He slouches over his little chair all day, quietly taking his plate of food to a corner of the small hall before the crowd comes in each time. He looks up at the tiny TV set fixed high up on one corner of the wall as he polishes his meagre portions of dal-chawal-sabzi, wipes his mouth and gets back behind the counter.

He has only two people helping him serve the many hungry employees who come in for a bite, a meal or just a few conversations over some wafers and biscuits.

Anna, as we call him, (at most times with irritation) is our man at the canteen. Ask him for a plate of steamed rice and he would have rattled off the entire menu that could (or could not!) be eaten with it. It really did not matter that you only wanted some chawal! Tell him you want 2 chappatis and he would ask his man to give you 4. You finish your meal at last and go over to settle the bill and he would suggest a hundred things to have for dessert!

I was never one of his favourite customers as I found one too many occasions to give the old man a tough tough time. I either grumbled about his not-so generous portions, or his watery dal, his stingy jam sandwiches, or the runny maggi.

I silently smirked with my colleagues and friends as he, with some level of exasperation, would try to find a way to shut me up. He confidently uttered 'Ho jayega.. Chaka-Chak' as if that word would do magic and transform the abysmal dish to something utterly beautiful!

But soon enough my tantrums grew on him. He got used to and even prepared himself for the many trials my friends and I put him through.

He stopped rattling off the additions to our plate, but after suggesting I indulge in a piece of the plum cake next to his cash register, he would also remind me the next day of my gaining weight - chuckling with the rest as I seethed. So the old man was finally retaliating..!
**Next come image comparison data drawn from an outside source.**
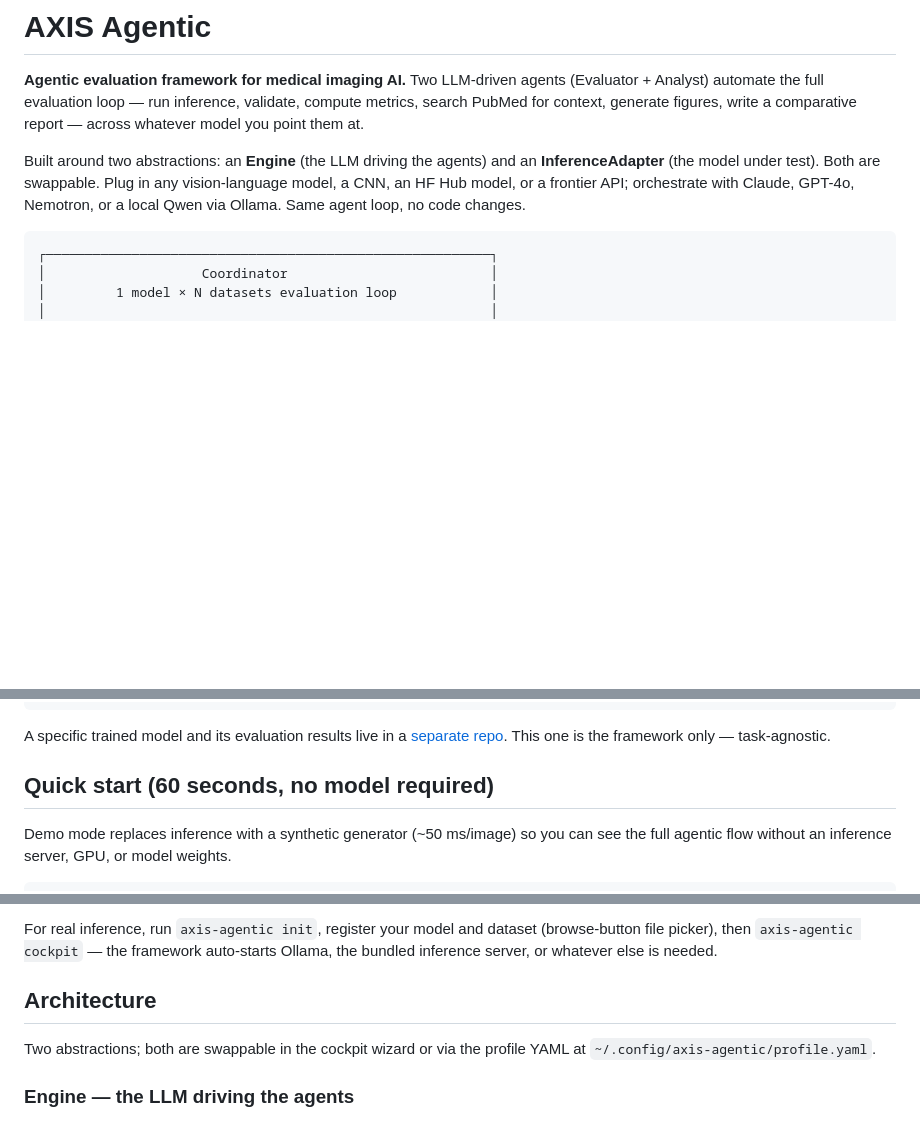
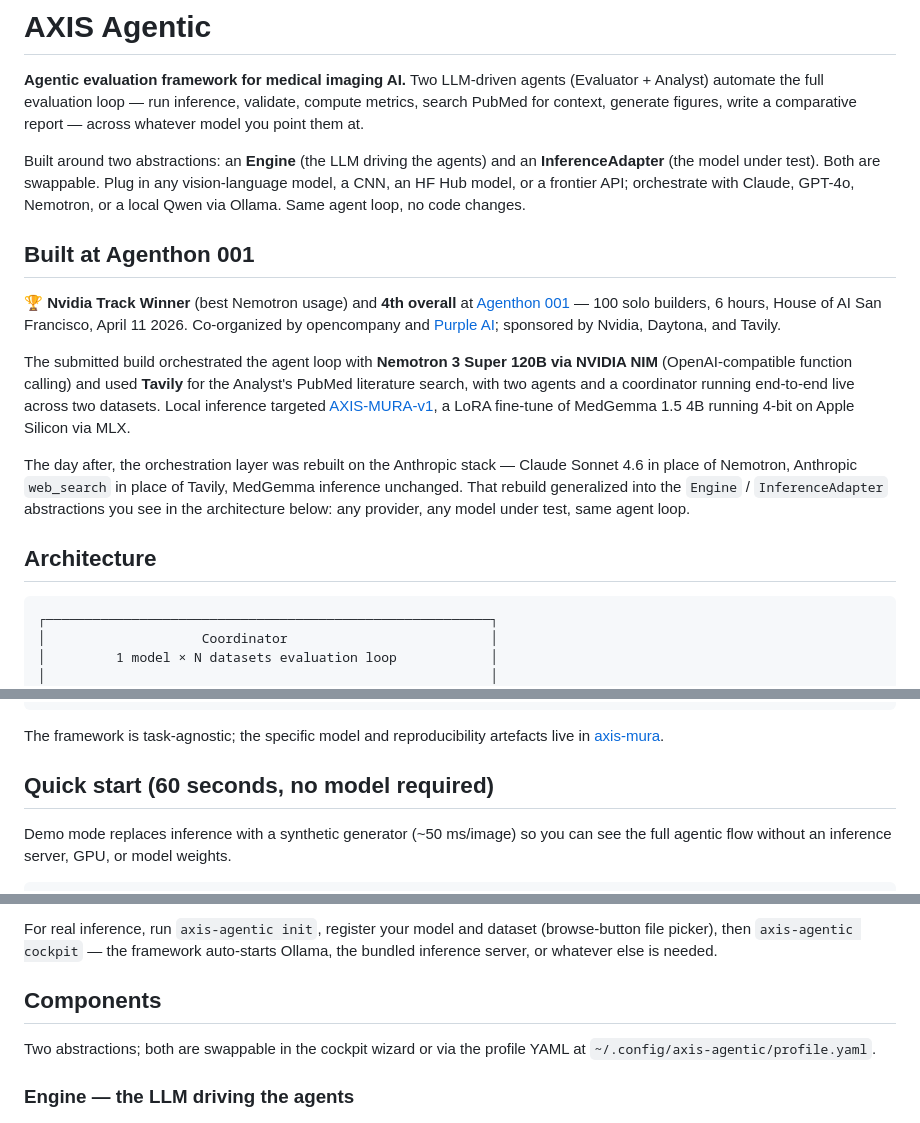
Before and after one commit to bschwaiger/axis-agentic, a Markdown page: README.md, 3 parts joined by grey strips. GitHub-like rendering; blank space fills up the shorter version.

Commit message:
Reframe README around Agenthon 001 win and current Anthropic mainline
Adds a "Built at Agenthon 001" section near the top crediting the
Nvidia track win and 4th overall placement, names the original Nemotron
+ Tavily stack, and explains how the post-hackathon Anthropic rebuild
generalized into the current Engine / InferenceAdapter abstractions.
Promotes the diagram block to its own Architecture heading and
tightens the cross-link to axis-mura.

Co-Authored-By: Claude Opus 4.7 <noreply@anthropic.com>

````diff
--- a/README.md
+++ b/README.md
@@ -3,6 +3,16 @@
 **Agentic evaluation framework for medical imaging AI.** Two LLM-driven agents (Evaluator + Analyst) automate the full evaluation loop — run inference, validate, compute metrics, search PubMed for context, generate figures, write a comparative report — across whatever model you point them at.
 
 Built around two abstractions: an **Engine** (the LLM driving the agents) and an **InferenceAdapter** (the model under test). Both are swappable. Plug in any vision-language model, a CNN, an HF Hub model, or a frontier API; orchestrate with Claude, GPT-4o, Nemotron, or a local Qwen via Ollama. Same agent loop, no code changes.
+
+## Built at Agenthon 001
+
+🏆 **Nvidia Track Winner** (best Nemotron usage) and **4th overall** at [Agenthon 001](https://www.eventbrite.com/e/agenthon-001-agent-hackathon-tickets-1986748145184) — 100 solo builders, 6 hours, House of AI San Francisco, April 11 2026. Co-organized by opencompany and [Purple AI](https://www.bepurple.ai); sponsored by Nvidia, Daytona, and Tavily.
+
+The submitted build orchestrated the agent loop with **Nemotron 3 Super 120B via NVIDIA NIM** (OpenAI-compatible function calling) and used **Tavily** for the Analyst's PubMed literature search, with two agents and a coordinator running end-to-end live across two datasets. Local inference targeted [AXIS-MURA-v1](https://github.com/bschwaiger/axis-mura), a LoRA fine-tune of MedGemma 1.5 4B running 4-bit on Apple Silicon via MLX.
+
+The day after, the orchestration layer was rebuilt on the Anthropic stack — Claude Sonnet 4.6 in place of Nemotron, Anthropic `web_search` in place of Tavily, MedGemma inference unchanged. That rebuild generalized into the `Engine` / `InferenceAdapter` abstractions you see in the architecture below: any provider, any model under test, same agent loop.
+
+## Architecture
 
 ```
 ┌─────────────────────────────────────────────────────────┐
@@ -30,7 +40,7 @@ Built around two abstractions: an **Engine** (the LLM driving the agents) and an
 └─────────────────────────────────────────────────────────┘
 ```
 
-A specific trained model and its evaluation results live in a [separate repo](https://github.com/bschwaiger/axis-mura). This one is the framework only — task-agnostic.
+The framework is task-agnostic; the specific model and reproducibility artefacts live in [axis-mura](https://github.com/bschwaiger/axis-mura).
 
 ## Quick start (60 seconds, no model required)
 
@@ -52,7 +62,7 @@ Open <http://127.0.0.1:8322>. Pick **Use defaults**, click **Start**. Watch the
 
 For real inference, run `axis-agentic init`, register your model and dataset (browse-button file picker), then `axis-agentic cockpit` — the framework auto-starts Ollama, the bundled inference server, or whatever else is needed.
 
-## Architecture
+## Components
 
 Two abstractions; both are swappable in the cockpit wizard or via the profile YAML at `~/.config/axis-agentic/profile.yaml`.
 
````
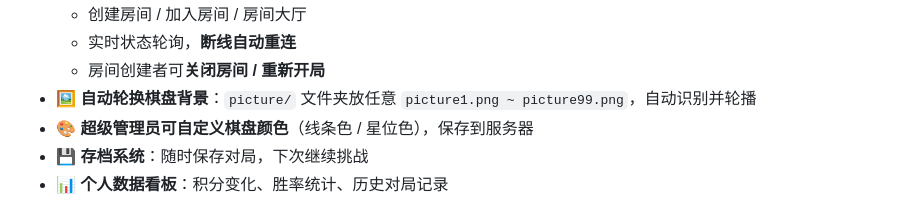
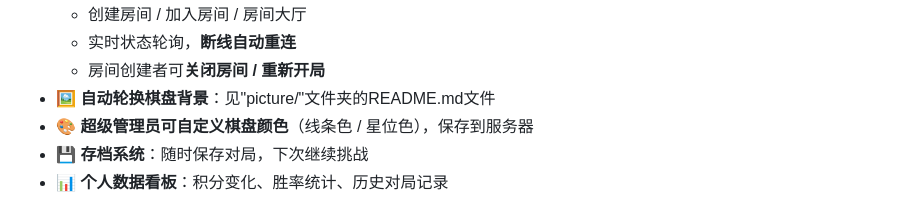
Before and after one commit to Hammer220/gomoku, a Markdown page: README.md, the part around the change. Drawn GitHub-style.

Commit message:
调整自动轮换棋盘背景的说明，改为指向picture文件夹内的README文件

```diff
--- a/README.md
+++ b/README.md
@@ -29,7 +29,7 @@
   - 创建房间 / 加入房间 / 房间大厅
   - 实时状态轮询，**断线自动重连**
   - 房间创建者可**关闭房间 / 重新开局**
-- 🖼️ **自动轮换棋盘背景**：`picture/` 文件夹放任意 `picture1.png ~ picture99.png`，自动识别并轮播
+- 🖼️ **自动轮换棋盘背景**：见"picture/"文件夹的README.md文件
 - 🎨 **超级管理员可自定义棋盘颜色**（线条色 / 星位色），保存到服务器
 - 💾 **存档系统**：随时保存对局，下次继续挑战
 - 📊 **个人数据看板**：积分变化、胜率统计、历史对局记录
```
That did not stop us from troubling him. As we left after lunch, we would at times sneak up to the huge white board with the day's menu written on it and re-create our own menu. So that COLD COFFEE became OLD COFFEE, STEAM RICE became STEAM ICE, CHICKEN CURRY turned into CHICK CURRY and BADAM MILK was now BAD MILK..!

He would never realise it till the canteen broke into titters, leaving Anna all flustered and miffed.

To give him some credit, Anna learned to laugh with us and lighten up a bit.

There were many times when we skipped meals due to our shoots or ate out instead. He would then enquire about me.

We had given our old man Anna, a slice of humour to spice up his bland canteen!

22 May 2011

Forward Planning

The IPL will be done and dusted with at the end of this month. The Indian cricket team will be happily sent off and I will (hopefully) have a month (atleast) of quiet around here. Time then to do all that I missed doing all these months:

1) Take that much-needed vacation and go to some place nice and cool to just relax and unwind

2) Swimming: There is a lovely pool in my complex. Might as well check it out and learn to swim while I am at it. :)

3) Start playing tennis again with Mulls - the weekends under lights (can't wait!)

4) Read 'Love in the Time of Cholera'. That has been on the shelf for years!

5) Buy some painting supplies and draw some. I know I miss it terribly and would just love to paint all over again.

6) Read up about new recipes and experiment a bit. I loved doing that briefly this month - could make it a weekly routine in June

7) Finish that home-shopping that I started earlier this month.

That's about it for now I guess. It will be great if I could get started on these. I will consider this space hugely inspirational! :)

And now I tag Pavitra to pen down her list of things to do in June.